* [WHAT IS REQUIRED]:
Set down all of the entries below exactly, and omit the pictures.
GIVEN ENTRIES: Begin
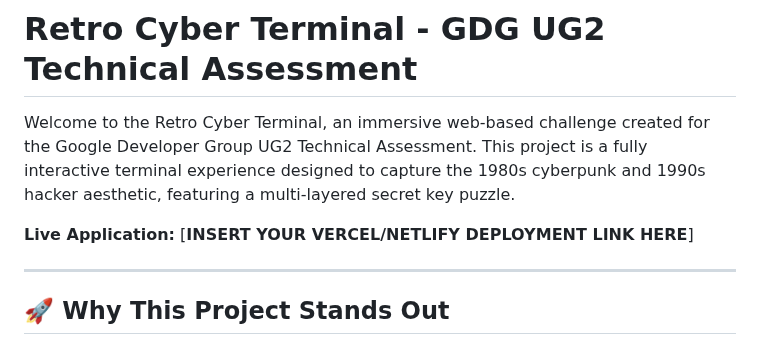
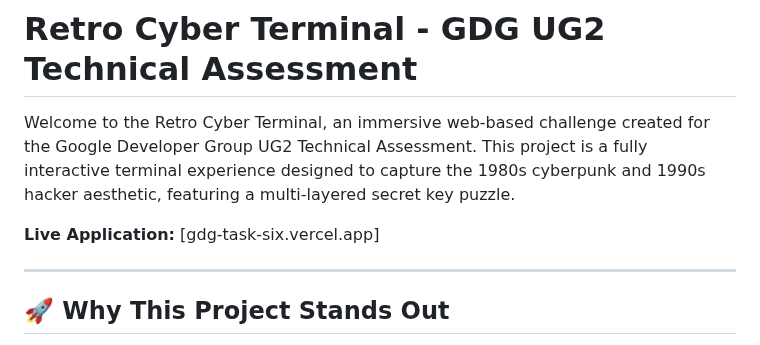
Before and after one commit to vinod24256/gdgTask, a Markdown page: README.md, the part around the change. Rendered like a GitHub page.

```diff
--- a/README.md
+++ b/README.md
@@ -2,7 +2,7 @@
 
 Welcome to the Retro Cyber Terminal, an immersive web-based challenge created for the Google Developer Group UG2 Technical Assessment. This project is a fully interactive terminal experience designed to capture the 1980s cyberpunk and 1990s hacker aesthetic, featuring a multi-layered secret key puzzle.
 
-**Live Application:** [**INSERT YOUR VERCEL/NETLIFY DEPLOYMENT LINK HERE**]
+**Live Application:** [gdg-task-six.vercel.app]
 
 ---
 
```
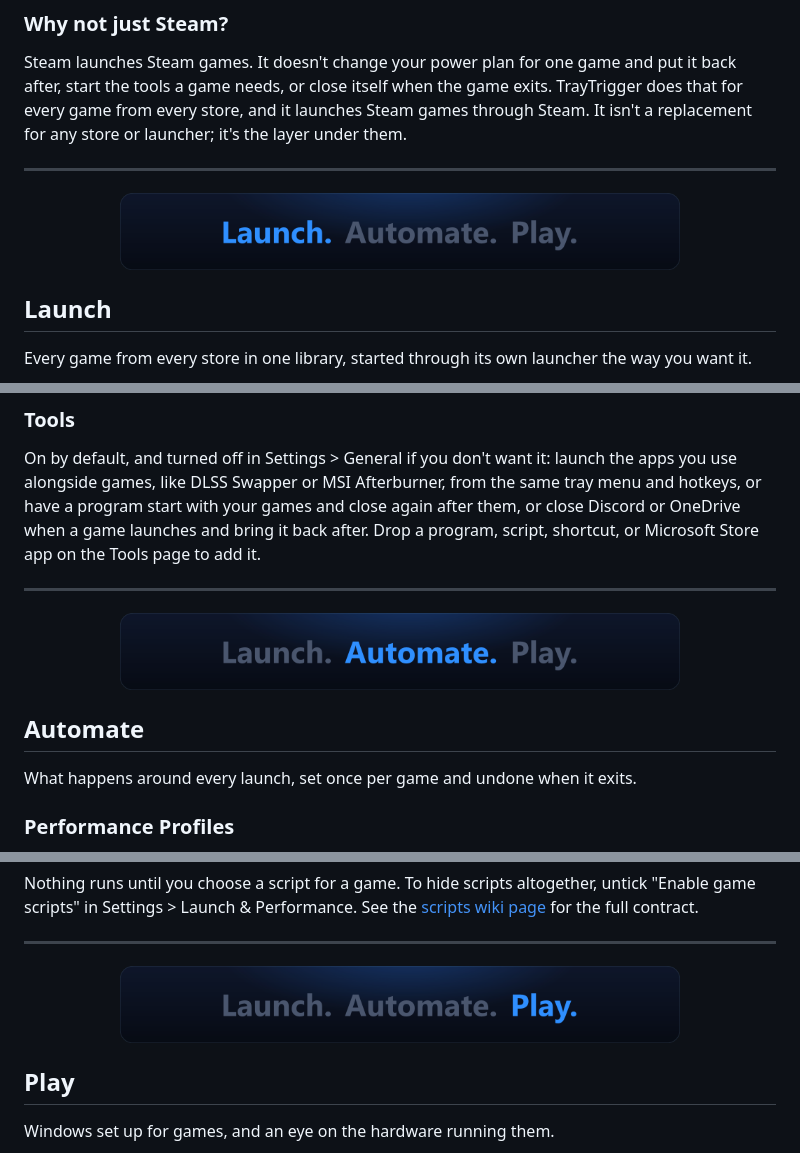
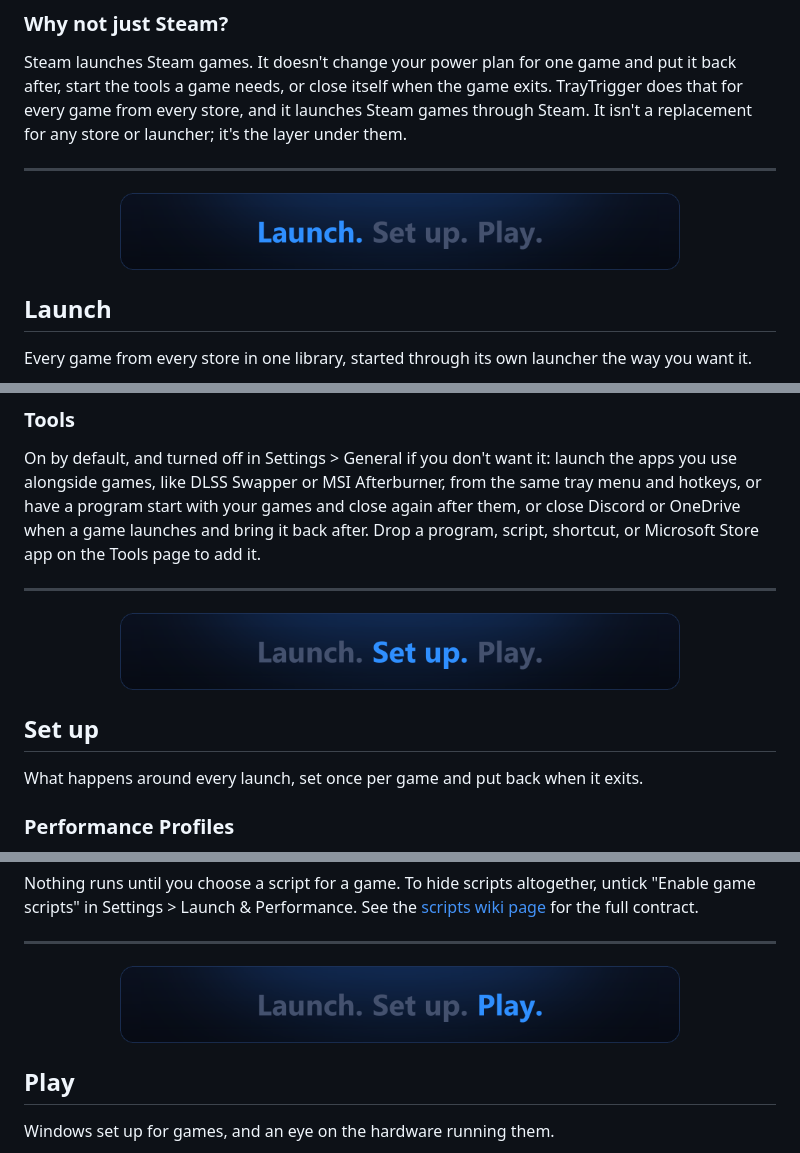
Before and after one commit to stephenh678/TrayTrigger, a Markdown page: README.md, 3 parts joined by grey strips. Drawn GitHub-style; pictures changed too: Assets/readme/automate.png (deleted), Assets/readme/launch.png, Assets/readme/play.png.

Commit message:
README: Launch, Set up, Play sections and banners match the site

```diff
--- a/README.md
+++ b/README.md
@@ -143,12 +143,12 @@ On by default, and turned off in Settings > General if you don't want it: launch
 ---
 
 <p align="center">
-  <img src="Assets/readme/automate.png" width="560" alt="Automate">
+  <img src="Assets/readme/setup.png" width="560" alt="Set up">
 </p>
 
-## Automate
+## Set up
 
-What happens around every launch, set once per game and undone when it exits.
+What happens around every launch, set once per game and put back when it exits.
 
 ### Performance Profiles
 
```
Also changed, not shown: other parts of README.md (+2 -2 lines).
GIVEN ENTRIES: End
* [SOLVED PROBLEM]:
Before and after one commit to vinod24256/gdgTask, a Markdown page: README.md, the part around the change. Rendered like a GitHub page.

```diff
--- a/README.md
+++ b/README.md
@@ -2,7 +2,7 @@
 
 Welcome to the Retro Cyber Terminal, an immersive web-based challenge created for the Google Developer Group UG2 Technical Assessment. This project is a fully interactive terminal experience designed to capture the 1980s cyberpunk and 1990s hacker aesthetic, featuring a multi-layered secret key puzzle.
 
-**Live Application:** [**INSERT YOUR VERCEL/NETLIFY DEPLOYMENT LINK HERE**]
+**Live Application:** [gdg-task-six.vercel.app]
 
 ---
 
```
Before and after one commit to stephenh678/TrayTrigger, a Markdown page: README.md, 3 parts joined by grey strips. Drawn GitHub-style; pictures changed too: Assets/readme/automate.png (deleted), Assets/readme/launch.png, Assets/readme/play.png.

Commit message:
README: Launch, Set up, Play sections and banners match the site

```diff
--- a/README.md
+++ b/README.md
@@ -143,12 +143,12 @@ On by default, and turned off in Settings > General if you don't want it: launch
 ---
 
 <p align="center">
-  <img src="Assets/readme/automate.png" width="560" alt="Automate">
+  <img src="Assets/readme/setup.png" width="560" alt="Set up">
 </p>
 
-## Automate
+## Set up
 
-What happens around every launch, set once per game and undone when it exits.
+What happens around every launch, set once per game and put back when it exits.
 
 ### Performance Profiles
 
```
Also changed, not shown: other parts of README.md (+2 -2 lines).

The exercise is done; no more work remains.